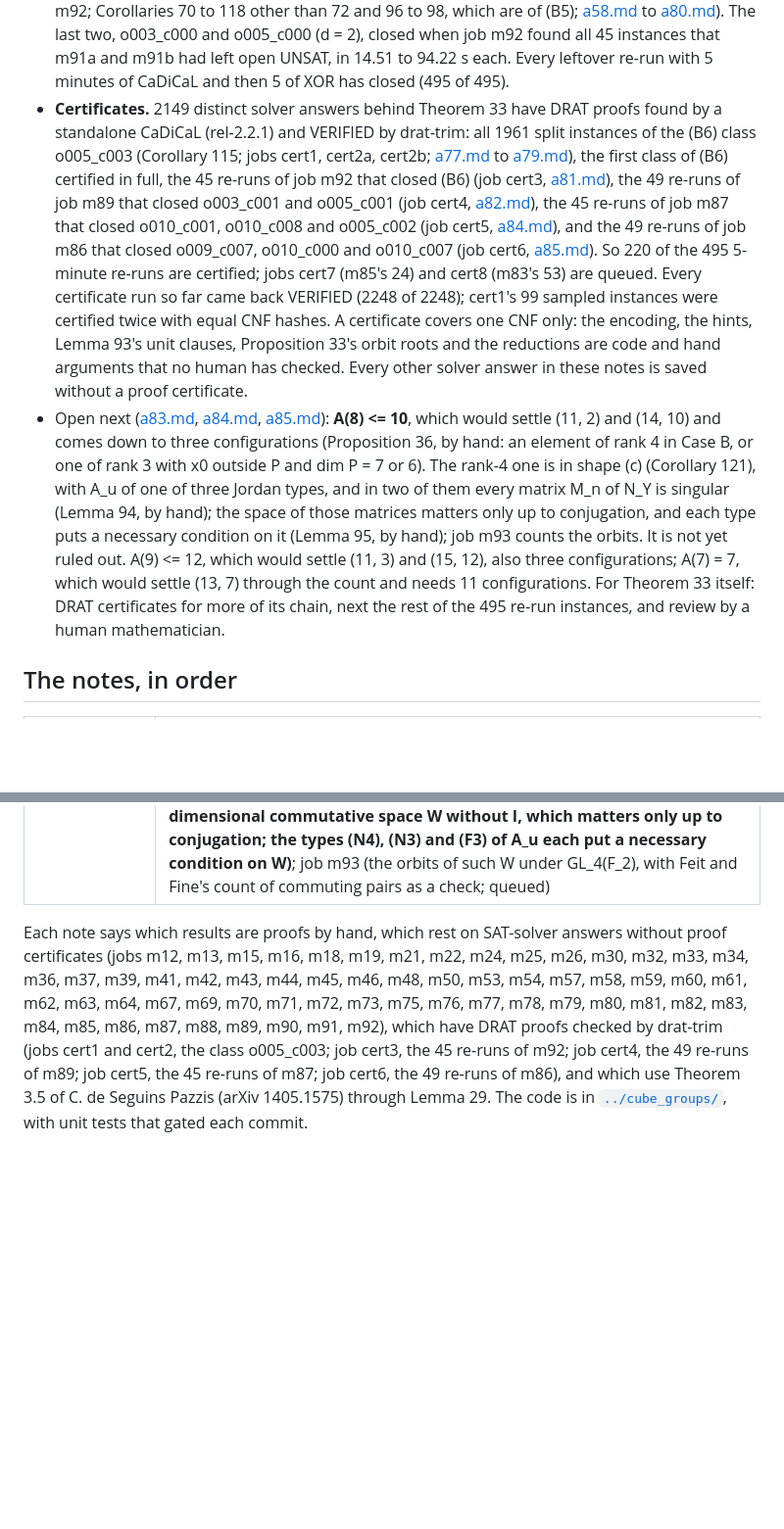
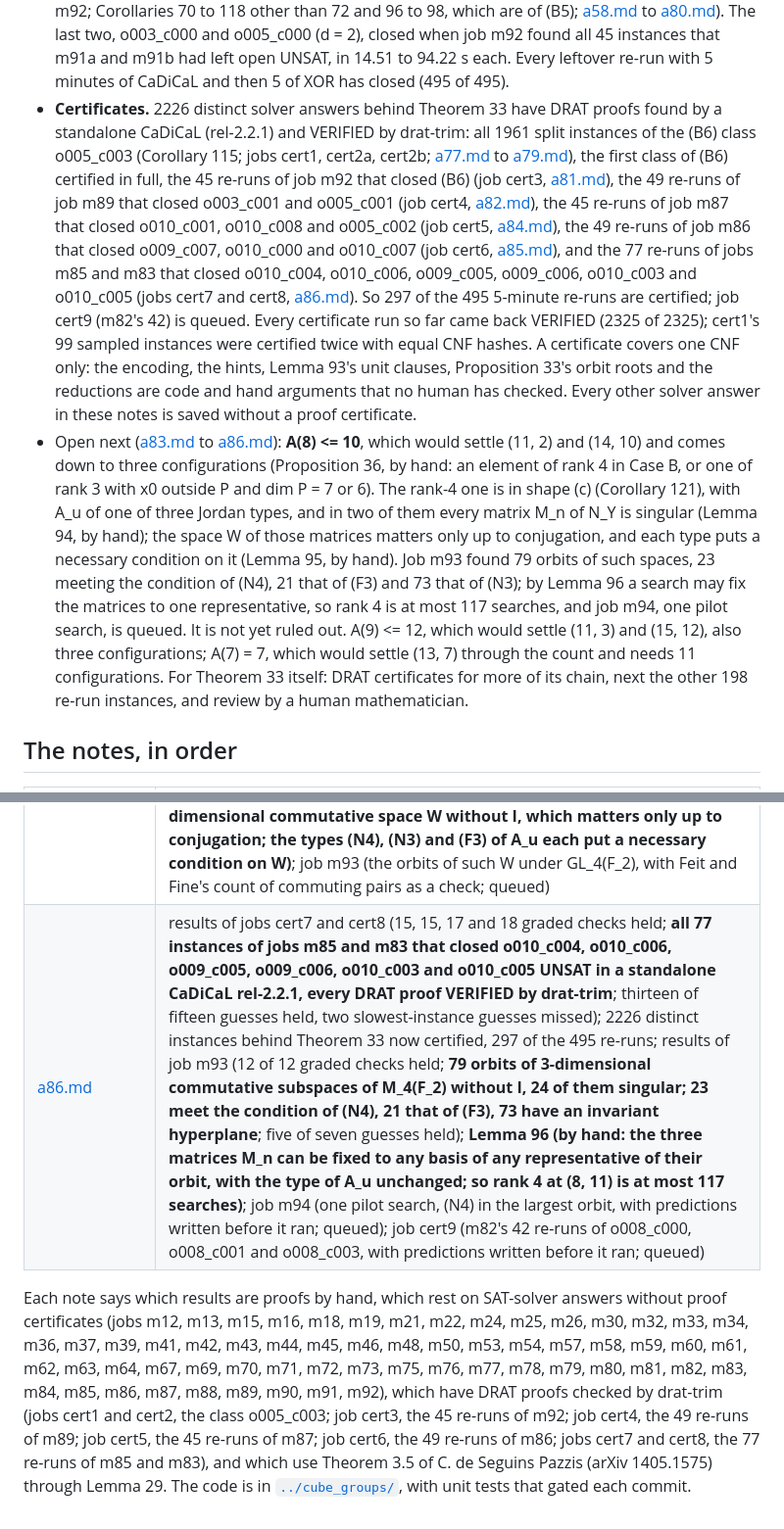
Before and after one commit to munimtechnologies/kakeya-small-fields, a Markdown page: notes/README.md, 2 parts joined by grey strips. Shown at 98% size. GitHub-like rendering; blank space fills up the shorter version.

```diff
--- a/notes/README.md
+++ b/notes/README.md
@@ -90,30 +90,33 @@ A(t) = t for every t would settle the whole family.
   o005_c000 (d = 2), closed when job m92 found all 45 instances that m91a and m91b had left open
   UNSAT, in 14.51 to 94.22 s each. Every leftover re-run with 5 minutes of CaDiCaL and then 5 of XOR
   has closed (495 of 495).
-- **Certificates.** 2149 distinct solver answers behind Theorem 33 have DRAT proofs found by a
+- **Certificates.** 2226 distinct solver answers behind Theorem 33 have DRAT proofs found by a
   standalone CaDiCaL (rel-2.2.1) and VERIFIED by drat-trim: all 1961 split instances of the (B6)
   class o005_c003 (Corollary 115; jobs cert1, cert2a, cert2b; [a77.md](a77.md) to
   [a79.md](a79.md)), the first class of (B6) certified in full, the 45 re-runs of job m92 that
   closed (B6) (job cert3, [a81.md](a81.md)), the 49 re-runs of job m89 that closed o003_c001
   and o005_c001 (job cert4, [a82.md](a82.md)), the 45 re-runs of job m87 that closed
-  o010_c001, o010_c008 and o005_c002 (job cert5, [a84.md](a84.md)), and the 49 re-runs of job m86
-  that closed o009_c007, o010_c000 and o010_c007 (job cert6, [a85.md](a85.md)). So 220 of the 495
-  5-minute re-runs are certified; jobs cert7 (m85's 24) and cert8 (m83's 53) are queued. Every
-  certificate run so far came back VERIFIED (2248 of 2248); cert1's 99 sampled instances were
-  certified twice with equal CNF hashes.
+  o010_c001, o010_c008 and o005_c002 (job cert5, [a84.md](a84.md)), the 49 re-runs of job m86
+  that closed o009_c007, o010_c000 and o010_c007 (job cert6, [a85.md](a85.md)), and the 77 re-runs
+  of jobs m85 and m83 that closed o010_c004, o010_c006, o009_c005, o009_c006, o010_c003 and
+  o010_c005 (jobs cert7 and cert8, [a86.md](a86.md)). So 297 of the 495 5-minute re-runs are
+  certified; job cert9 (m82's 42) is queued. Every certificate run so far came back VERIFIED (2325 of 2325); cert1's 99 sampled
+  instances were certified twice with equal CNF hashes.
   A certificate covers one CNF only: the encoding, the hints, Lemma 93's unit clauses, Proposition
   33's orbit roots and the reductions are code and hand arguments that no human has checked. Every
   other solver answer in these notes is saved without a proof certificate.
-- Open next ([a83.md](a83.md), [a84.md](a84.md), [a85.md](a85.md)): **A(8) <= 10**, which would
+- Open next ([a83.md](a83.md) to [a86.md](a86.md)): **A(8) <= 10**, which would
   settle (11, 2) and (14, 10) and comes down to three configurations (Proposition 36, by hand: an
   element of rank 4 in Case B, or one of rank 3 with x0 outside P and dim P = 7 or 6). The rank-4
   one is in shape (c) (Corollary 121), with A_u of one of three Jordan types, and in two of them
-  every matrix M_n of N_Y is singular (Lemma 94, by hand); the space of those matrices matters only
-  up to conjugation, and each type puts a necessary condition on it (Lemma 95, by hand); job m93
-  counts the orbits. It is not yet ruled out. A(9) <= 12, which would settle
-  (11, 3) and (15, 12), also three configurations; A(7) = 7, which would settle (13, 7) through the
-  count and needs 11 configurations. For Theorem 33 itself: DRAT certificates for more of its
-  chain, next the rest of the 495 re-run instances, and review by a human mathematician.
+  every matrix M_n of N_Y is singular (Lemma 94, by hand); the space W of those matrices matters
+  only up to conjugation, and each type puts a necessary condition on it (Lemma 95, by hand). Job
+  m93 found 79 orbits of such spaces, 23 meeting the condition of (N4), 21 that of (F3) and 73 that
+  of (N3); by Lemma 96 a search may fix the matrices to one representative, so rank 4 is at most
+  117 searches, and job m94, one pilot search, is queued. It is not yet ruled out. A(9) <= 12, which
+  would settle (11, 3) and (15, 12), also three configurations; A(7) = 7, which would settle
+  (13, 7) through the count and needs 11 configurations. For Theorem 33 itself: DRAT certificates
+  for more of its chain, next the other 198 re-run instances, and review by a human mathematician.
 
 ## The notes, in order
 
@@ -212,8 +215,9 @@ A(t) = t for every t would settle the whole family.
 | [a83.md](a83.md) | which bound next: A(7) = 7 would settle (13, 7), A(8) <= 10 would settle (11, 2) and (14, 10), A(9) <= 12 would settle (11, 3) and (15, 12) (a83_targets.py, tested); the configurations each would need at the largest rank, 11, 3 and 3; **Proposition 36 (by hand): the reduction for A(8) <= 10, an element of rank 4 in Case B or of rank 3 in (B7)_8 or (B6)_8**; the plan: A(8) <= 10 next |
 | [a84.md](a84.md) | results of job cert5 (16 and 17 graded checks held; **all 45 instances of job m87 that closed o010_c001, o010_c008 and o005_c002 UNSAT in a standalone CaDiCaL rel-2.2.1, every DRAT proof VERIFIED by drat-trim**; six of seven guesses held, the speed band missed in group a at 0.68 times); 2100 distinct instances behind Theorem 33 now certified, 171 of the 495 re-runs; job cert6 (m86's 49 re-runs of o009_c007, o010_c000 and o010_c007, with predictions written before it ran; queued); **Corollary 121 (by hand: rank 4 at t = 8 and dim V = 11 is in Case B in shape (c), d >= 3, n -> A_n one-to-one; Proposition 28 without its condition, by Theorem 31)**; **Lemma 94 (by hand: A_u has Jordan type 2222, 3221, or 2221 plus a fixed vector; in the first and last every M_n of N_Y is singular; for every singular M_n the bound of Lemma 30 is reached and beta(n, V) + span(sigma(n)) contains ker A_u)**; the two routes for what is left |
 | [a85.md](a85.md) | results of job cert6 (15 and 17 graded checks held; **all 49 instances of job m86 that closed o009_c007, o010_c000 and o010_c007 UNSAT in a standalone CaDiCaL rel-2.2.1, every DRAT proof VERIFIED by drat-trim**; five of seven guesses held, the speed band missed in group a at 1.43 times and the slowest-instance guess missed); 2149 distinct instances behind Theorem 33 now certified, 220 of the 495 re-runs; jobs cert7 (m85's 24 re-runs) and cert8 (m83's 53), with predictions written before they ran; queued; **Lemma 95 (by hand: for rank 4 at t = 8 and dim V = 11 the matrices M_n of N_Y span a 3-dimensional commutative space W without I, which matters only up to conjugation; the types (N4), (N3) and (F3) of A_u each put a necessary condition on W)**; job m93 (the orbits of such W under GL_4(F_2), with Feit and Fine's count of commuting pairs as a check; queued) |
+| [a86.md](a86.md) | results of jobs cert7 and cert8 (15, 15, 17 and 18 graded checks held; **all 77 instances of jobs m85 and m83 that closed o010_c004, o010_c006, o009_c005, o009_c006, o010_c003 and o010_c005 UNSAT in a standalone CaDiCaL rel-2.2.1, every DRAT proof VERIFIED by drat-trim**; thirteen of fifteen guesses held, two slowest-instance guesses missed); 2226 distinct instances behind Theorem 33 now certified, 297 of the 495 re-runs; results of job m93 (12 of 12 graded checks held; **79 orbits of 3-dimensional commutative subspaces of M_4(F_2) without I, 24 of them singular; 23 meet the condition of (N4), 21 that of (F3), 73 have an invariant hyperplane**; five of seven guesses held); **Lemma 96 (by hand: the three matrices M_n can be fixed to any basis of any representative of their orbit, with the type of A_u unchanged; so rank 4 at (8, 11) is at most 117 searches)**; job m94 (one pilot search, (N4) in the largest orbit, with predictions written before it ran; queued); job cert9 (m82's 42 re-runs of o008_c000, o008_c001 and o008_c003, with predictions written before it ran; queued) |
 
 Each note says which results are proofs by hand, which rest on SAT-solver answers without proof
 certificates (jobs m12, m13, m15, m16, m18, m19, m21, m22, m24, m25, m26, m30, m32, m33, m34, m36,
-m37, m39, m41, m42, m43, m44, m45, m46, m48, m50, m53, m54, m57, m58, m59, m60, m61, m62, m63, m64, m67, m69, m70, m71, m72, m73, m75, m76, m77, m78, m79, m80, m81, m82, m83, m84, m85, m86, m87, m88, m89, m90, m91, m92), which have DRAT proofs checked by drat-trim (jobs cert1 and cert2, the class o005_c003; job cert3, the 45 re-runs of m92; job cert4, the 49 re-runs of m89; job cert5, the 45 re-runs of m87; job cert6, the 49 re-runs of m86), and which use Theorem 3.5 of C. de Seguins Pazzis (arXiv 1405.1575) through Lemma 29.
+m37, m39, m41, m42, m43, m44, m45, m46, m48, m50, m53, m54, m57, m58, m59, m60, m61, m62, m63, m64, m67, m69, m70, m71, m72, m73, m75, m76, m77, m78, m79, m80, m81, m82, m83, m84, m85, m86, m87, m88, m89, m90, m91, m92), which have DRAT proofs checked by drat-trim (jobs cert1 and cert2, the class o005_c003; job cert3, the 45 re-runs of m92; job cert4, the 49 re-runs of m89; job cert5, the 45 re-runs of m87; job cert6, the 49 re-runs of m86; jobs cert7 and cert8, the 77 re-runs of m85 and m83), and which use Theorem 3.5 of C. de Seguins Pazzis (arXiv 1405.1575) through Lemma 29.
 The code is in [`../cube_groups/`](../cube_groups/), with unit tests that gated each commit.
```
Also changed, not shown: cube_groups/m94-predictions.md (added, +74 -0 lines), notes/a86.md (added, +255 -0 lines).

§

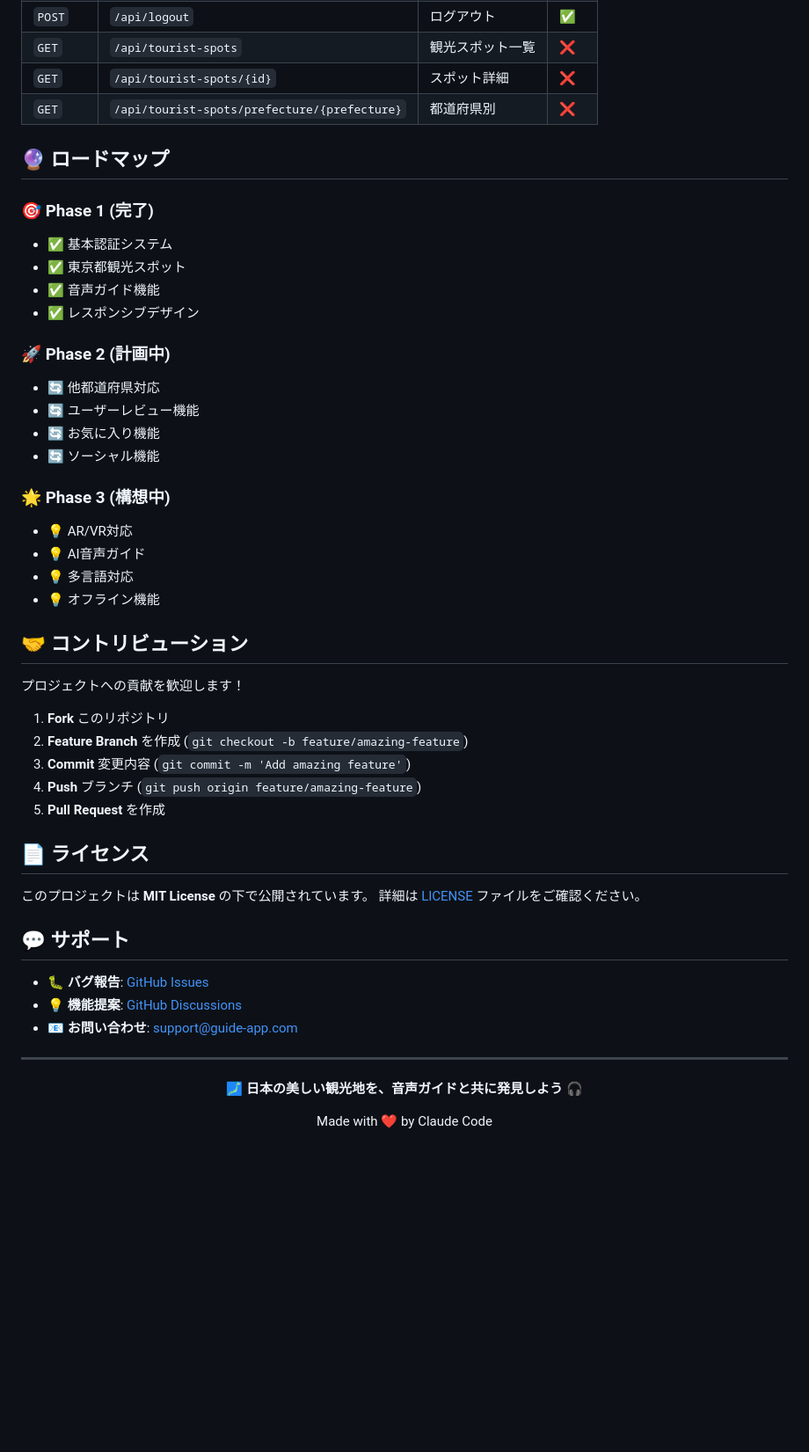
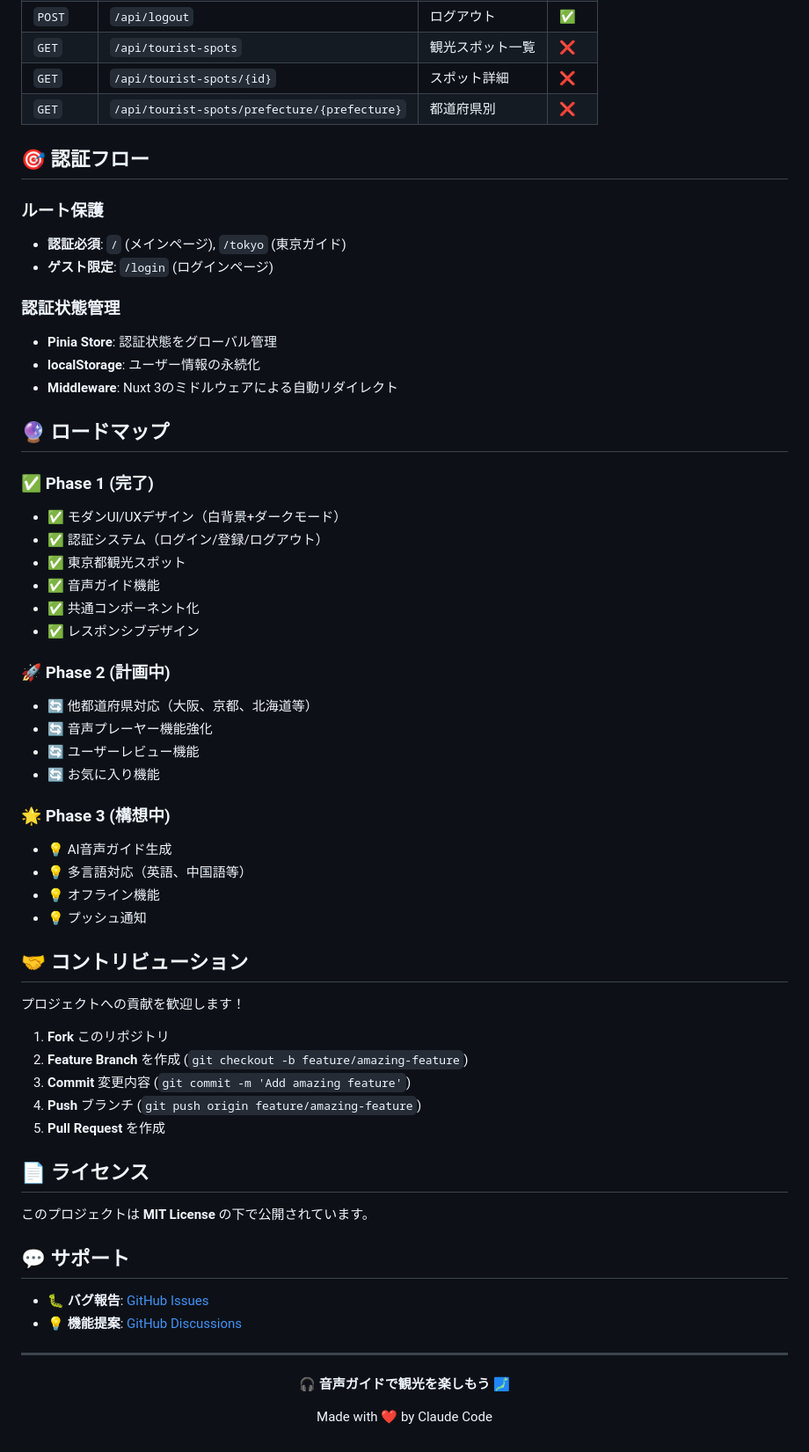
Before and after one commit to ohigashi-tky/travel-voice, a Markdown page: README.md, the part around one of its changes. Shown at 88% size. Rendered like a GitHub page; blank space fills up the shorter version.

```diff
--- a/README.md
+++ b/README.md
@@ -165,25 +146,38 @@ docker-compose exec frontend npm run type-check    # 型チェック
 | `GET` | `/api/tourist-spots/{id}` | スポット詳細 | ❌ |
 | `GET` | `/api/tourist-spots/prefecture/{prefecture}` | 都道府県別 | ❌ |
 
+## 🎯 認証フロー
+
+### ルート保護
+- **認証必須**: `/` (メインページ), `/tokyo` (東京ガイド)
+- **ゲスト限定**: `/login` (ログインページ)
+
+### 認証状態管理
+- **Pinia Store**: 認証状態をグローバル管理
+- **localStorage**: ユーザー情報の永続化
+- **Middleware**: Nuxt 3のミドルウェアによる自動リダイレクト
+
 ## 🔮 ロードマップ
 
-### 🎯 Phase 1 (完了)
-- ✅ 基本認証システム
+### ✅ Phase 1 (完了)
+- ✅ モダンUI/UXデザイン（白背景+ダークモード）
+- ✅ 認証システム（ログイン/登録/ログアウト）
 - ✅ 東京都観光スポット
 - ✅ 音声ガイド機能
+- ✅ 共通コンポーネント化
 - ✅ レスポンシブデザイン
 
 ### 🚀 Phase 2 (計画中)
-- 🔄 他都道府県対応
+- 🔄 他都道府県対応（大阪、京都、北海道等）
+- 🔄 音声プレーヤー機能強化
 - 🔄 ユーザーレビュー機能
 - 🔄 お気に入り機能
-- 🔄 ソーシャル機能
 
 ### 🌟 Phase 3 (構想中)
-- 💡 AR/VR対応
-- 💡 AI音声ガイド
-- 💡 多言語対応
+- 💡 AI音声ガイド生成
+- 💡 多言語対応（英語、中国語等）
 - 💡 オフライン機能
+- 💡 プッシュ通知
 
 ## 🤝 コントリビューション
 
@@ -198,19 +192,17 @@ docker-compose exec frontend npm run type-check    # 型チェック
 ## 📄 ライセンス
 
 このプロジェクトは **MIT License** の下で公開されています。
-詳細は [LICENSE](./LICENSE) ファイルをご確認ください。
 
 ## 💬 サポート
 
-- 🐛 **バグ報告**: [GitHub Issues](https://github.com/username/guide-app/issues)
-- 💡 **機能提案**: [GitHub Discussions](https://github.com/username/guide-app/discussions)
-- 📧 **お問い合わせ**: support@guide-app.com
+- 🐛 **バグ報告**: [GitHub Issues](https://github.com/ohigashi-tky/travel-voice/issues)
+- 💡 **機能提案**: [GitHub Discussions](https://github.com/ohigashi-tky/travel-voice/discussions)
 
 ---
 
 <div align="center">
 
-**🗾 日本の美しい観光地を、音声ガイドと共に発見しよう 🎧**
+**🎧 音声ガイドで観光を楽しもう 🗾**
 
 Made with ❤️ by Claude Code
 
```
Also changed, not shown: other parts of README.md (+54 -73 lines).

§

▶ _WHAT TO DO_
Copy out the lines above that hold the string "Phase".

▶ _RESPONSE FOR THIS EXERCISE_
-### 🎯 Phase 1 (完了)
+### ✅ Phase 1 (完了)
 ### 🚀 Phase 2 (計画中)
 ### 🌟 Phase 3 (構想中)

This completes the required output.